* Provided data
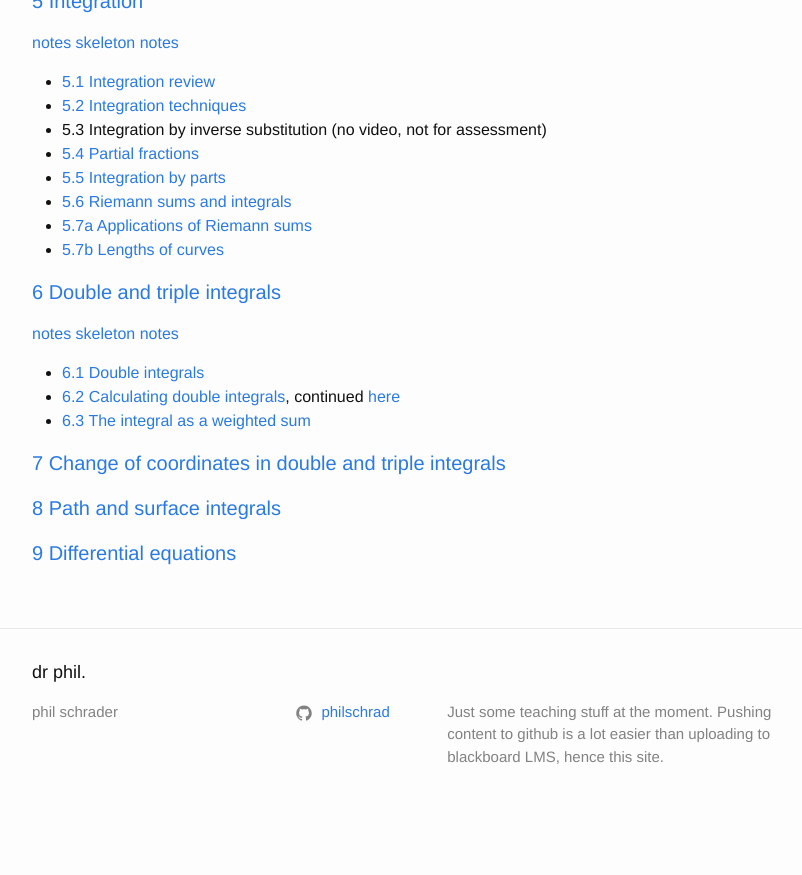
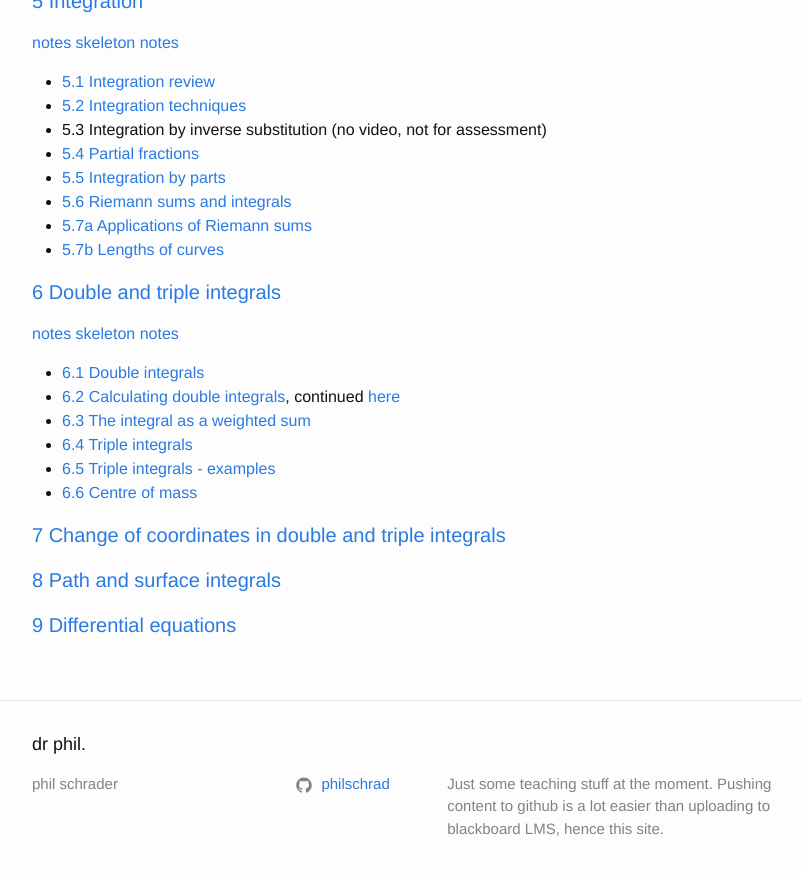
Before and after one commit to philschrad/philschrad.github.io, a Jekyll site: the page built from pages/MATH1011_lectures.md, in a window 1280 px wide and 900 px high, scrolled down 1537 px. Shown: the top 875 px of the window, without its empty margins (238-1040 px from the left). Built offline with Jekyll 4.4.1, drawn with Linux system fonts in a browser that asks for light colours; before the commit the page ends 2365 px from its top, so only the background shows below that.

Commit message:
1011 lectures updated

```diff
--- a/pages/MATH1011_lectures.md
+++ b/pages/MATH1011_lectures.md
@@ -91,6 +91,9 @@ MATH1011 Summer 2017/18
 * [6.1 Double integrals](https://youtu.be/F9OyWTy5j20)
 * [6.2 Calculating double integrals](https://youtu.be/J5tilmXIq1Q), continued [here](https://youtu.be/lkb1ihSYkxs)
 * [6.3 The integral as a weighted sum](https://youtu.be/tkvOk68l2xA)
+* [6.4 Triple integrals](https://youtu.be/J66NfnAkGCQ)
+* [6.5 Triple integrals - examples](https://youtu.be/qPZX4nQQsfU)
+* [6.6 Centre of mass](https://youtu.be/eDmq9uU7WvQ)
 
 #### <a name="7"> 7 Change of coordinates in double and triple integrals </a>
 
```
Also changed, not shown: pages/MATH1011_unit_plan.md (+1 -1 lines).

* Exercise aim
The pictures are not part of the copy. Retype everything else in the entries exactly.

* Task answer
Before and after one commit to philschrad/philschrad.github.io, a Jekyll site: the page built from pages/MATH1011_lectures.md, in a window 1280 px wide and 900 px high, scrolled down 1537 px. Shown: the top 875 px of the window, without its empty margins (238-1040 px from the left). Built offline with Jekyll 4.4.1, drawn with Linux system fonts in a browser that asks for light colours; before the commit the page ends 2365 px from its top, so only the background shows below that.

Commit message:
1011 lectures updated

```diff
--- a/pages/MATH1011_lectures.md
+++ b/pages/MATH1011_lectures.md
@@ -91,6 +91,9 @@ MATH1011 Summer 2017/18
 * [6.1 Double integrals](https://youtu.be/F9OyWTy5j20)
 * [6.2 Calculating double integrals](https://youtu.be/J5tilmXIq1Q), continued [here](https://youtu.be/lkb1ihSYkxs)
 * [6.3 The integral as a weighted sum](https://youtu.be/tkvOk68l2xA)
+* [6.4 Triple integrals](https://youtu.be/J66NfnAkGCQ)
+* [6.5 Triple integrals - examples](https://youtu.be/qPZX4nQQsfU)
+* [6.6 Centre of mass](https://youtu.be/eDmq9uU7WvQ)
 
 #### <a name="7"> 7 Change of coordinates in double and triple integrals </a>
 
```
Also changed, not shown: pages/MATH1011_unit_plan.md (+1 -1 lines).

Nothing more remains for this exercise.